* _Work required_: Scan the material for the string "without" and copy out every line in which it occurs.
......
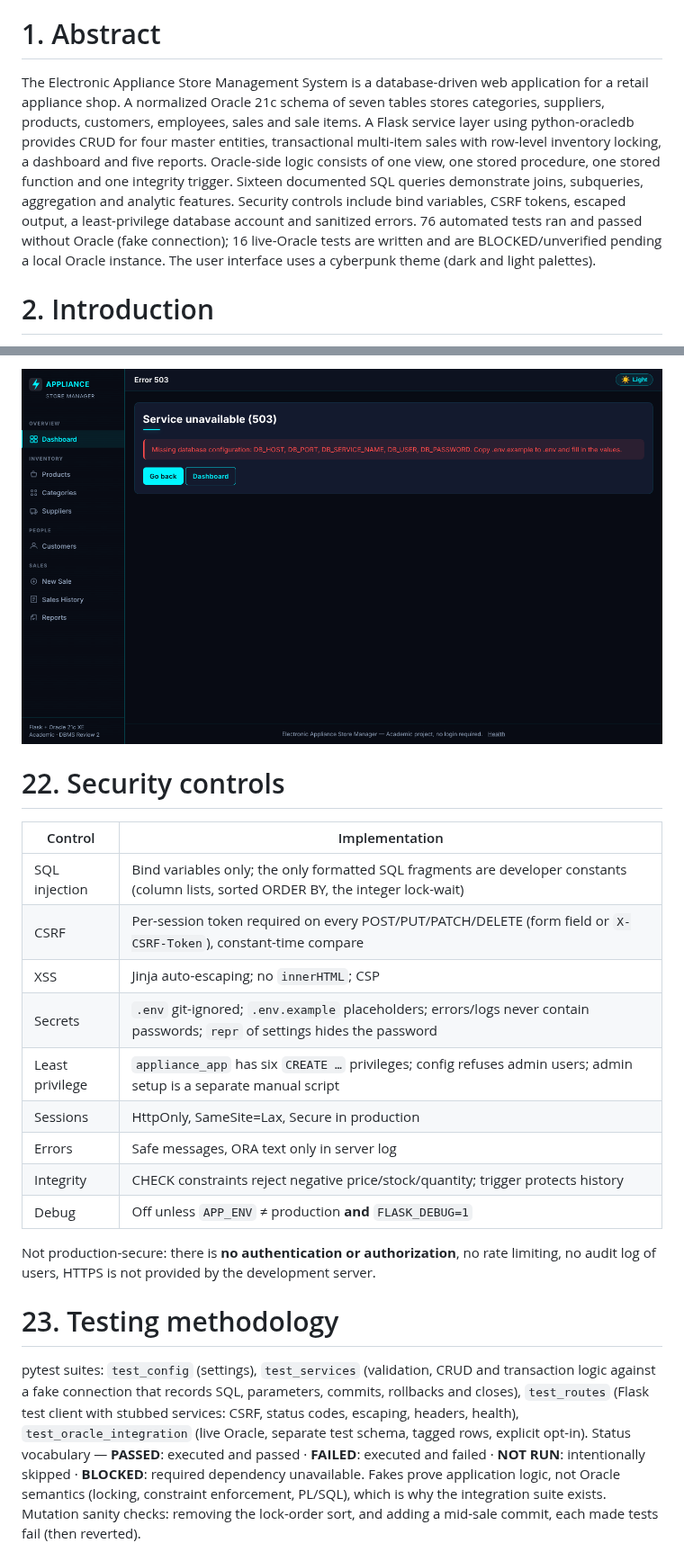
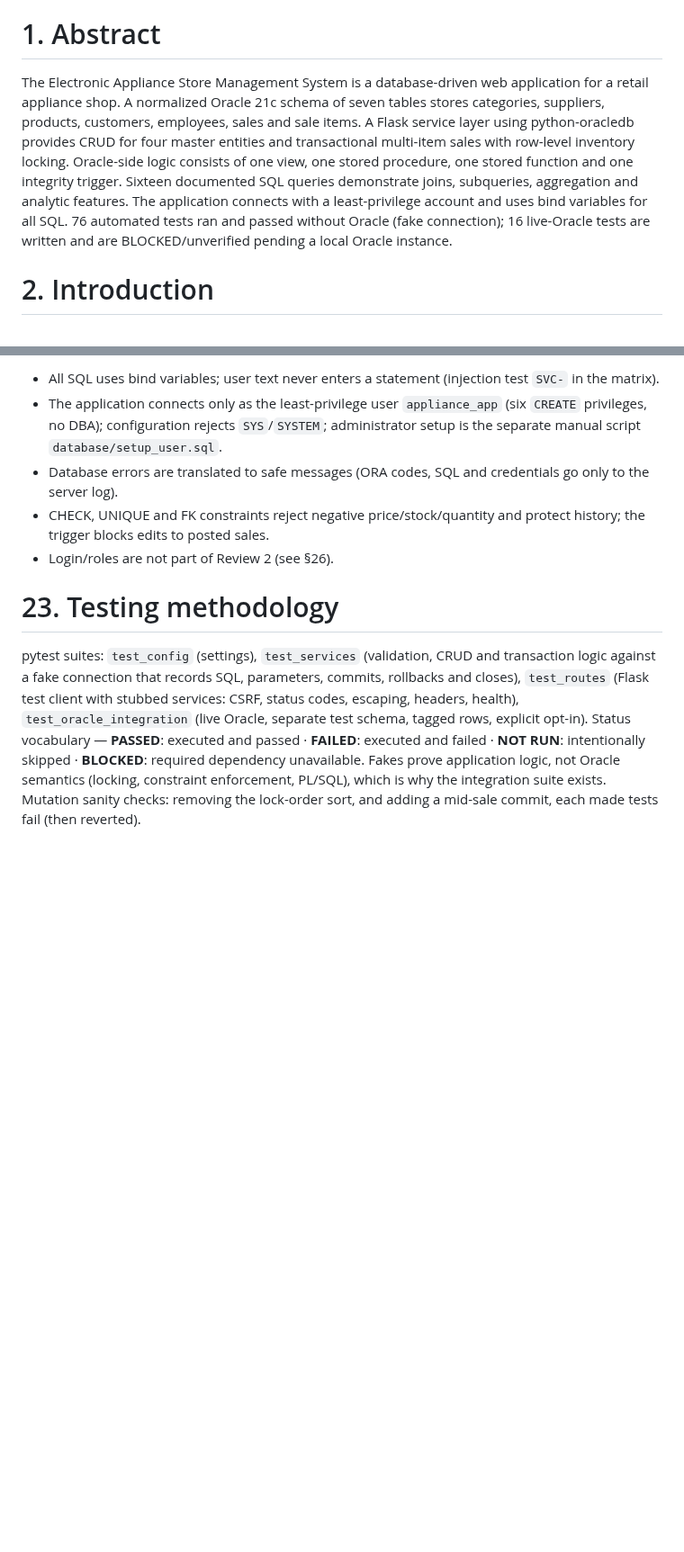
Before and after one commit to sanjiv283/Electronic_Appliance_Store_Manager, a Markdown page: docs/Review_2_Report.md, 2 parts joined by grey strips. Shown at 90% size. GitHub-like rendering; blank space fills up the shorter version.

```diff
--- a/docs/Review_2_Report.md
+++ b/docs/Review_2_Report.md
@@ -55,7 +55,7 @@
 
 # 1. Abstract
 
-The Electronic Appliance Store Management System is a database-driven web application for a retail appliance shop. A normalized Oracle 21c schema of seven tables stores categories, suppliers, products, customers, employees, sales and sale items. A Flask service layer using python-oracledb provides CRUD for four master entities, transactional multi-item sales with row-level inventory locking, a dashboard and five reports. Oracle-side logic consists of one view, one stored procedure, one stored function and one integrity trigger. Sixteen documented SQL queries demonstrate joins, subqueries, aggregation and analytic features. Security controls include bind variables, CSRF tokens, escaped output, a least-privilege database account and sanitized errors. 76 automated tests ran and passed without Oracle (fake connection); 16 live-Oracle tests are written and are BLOCKED/unverified pending a local Oracle instance. The user interface uses a cyberpunk theme (dark and light palettes).
+The Electronic Appliance Store Management System is a database-driven web application for a retail appliance shop. A normalized Oracle 21c schema of seven tables stores categories, suppliers, products, customers, employees, sales and sale items. A Flask service layer using python-oracledb provides CRUD for four master entities and transactional multi-item sales with row-level inventory locking. Oracle-side logic consists of one view, one stored procedure, one stored function and one integrity trigger. Sixteen documented SQL queries demonstrate joins, subqueries, aggregation and analytic features. The application connects with a least-privilege account and uses bind variables for all SQL. 76 automated tests ran and passed without Oracle (fake connection); 16 live-Oracle tests are written and are BLOCKED/unverified pending a local Oracle instance.
 
 # 2. Introduction
 
@@ -476,21 +473,9 @@ Server-rendered Jinja templates share `base.html` (sidebar navigation, flash mes
 
-![Figure 6 – Real application without a configured database: honest 503 page, no invented figures](images/ui_db_unavailable.png)
-
-# 22. Security controls
-
-| Control | Implementation |
-|---|---|
-| SQL injection | Bind variables only; the only formatted SQL fragments are developer constants (column lists, sorted ORDER BY, the integer lock-wait) |
-| CSRF | Per-session token required on every POST/PUT/PATCH/DELETE (form field or `X-CSRF-Token`), constant-time compare |
-| XSS | Jinja auto-escaping; no `innerHTML`; CSP |
-| Secrets | `.env` git-ignored; `.env.example` placeholders; errors/logs never contain passwords; `repr` of settings hides the password |
-| Least privilege | `appliance_app` has six `CREATE …` privileges; config refuses admin users; admin setup is a separate manual script |
-| Sessions | HttpOnly, SameSite=Lax, Secure in production |
-| Errors | Safe messages, ORA text only in server log |
-| Integrity | CHECK constraints reject negative price/stock/quantity; trigger protects history |
-| Debug | Off unless `APP_ENV` ≠ production **and** `FLASK_DEBUG=1` |
-
-Not production-secure: there is **no authentication or authorization**, no rate limiting, no audit log of users, HTTPS is not provided by the development server.
+- All SQL uses bind variables; user text never enters a statement (injection test `SVC-` in the matrix).
+- The application connects only as the least-privilege user `appliance_app` (six `CREATE` privileges, no DBA); configuration rejects `SYS`/`SYSTEM`; administrator setup is the separate manual script `database/setup_user.sql`.
+- Database errors are translated to safe messages (ORA codes, SQL and credentials go only to the server log).
+- CHECK, UNIQUE and FK constraints reject negative price/stock/quantity and protect history; the trigger blocks edits to posted sales.
+- Login/roles are not part of Review 2 (see §26).
 
 # 23. Testing methodology
 
```
Also changed, not shown: other parts of docs/Review_2_Report.md (+17 -22 lines), docs/images/architecture.png, docs/images/ui_products_crop.png (added), 5 other files.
......
* _Answer to this task_:
-The Electronic Appliance Store Management System is a database-driven web application for a retail appliance shop. A normalized Oracle 21c schema of seven tables stores categories, suppliers, products, customers, employees, sales and sale items. A Flask service layer using python-oracledb provides CRUD for four master entities, transactional multi-item sales with row-level inventory locking, a dashboard and five reports. Oracle-side logic consists of one view, one stored procedure, one stored function and one integrity trigger. Sixteen documented SQL queries demonstrate joins, subqueries, aggregation and analytic features. Security controls include bind variables, CSRF tokens, escaped output, a least-privilege database account and sanitized errors. 76 automated tests ran and passed without Oracle (fake connection); 16 live-Oracle tests are written and are BLOCKED/unverified pending a local Oracle instance. The user interface uses a cyberpunk theme (dark and light palettes).
+The Electronic Appliance Store Management System is a database-driven web application for a retail appliance shop. A normalized Oracle 21c schema of seven tables stores categories, suppliers, products, customers, employees, sales and sale items. A Flask service layer using python-oracledb provides CRUD for four master entities and transactional multi-item sales with row-level inventory locking. Oracle-side logic consists of one view, one stored procedure, one stored function and one integrity trigger. Sixteen documented SQL queries demonstrate joins, subqueries, aggregation and analytic features. The application connects with a least-privilege account and uses bind variables for all SQL. 76 automated tests ran and passed without Oracle (fake connection); 16 live-Oracle tests are written and are BLOCKED/unverified pending a local Oracle instance.
-![Figure 6 – Real application without a configured database: honest 503 page, no invented figures](images/ui_db_unavailable.png)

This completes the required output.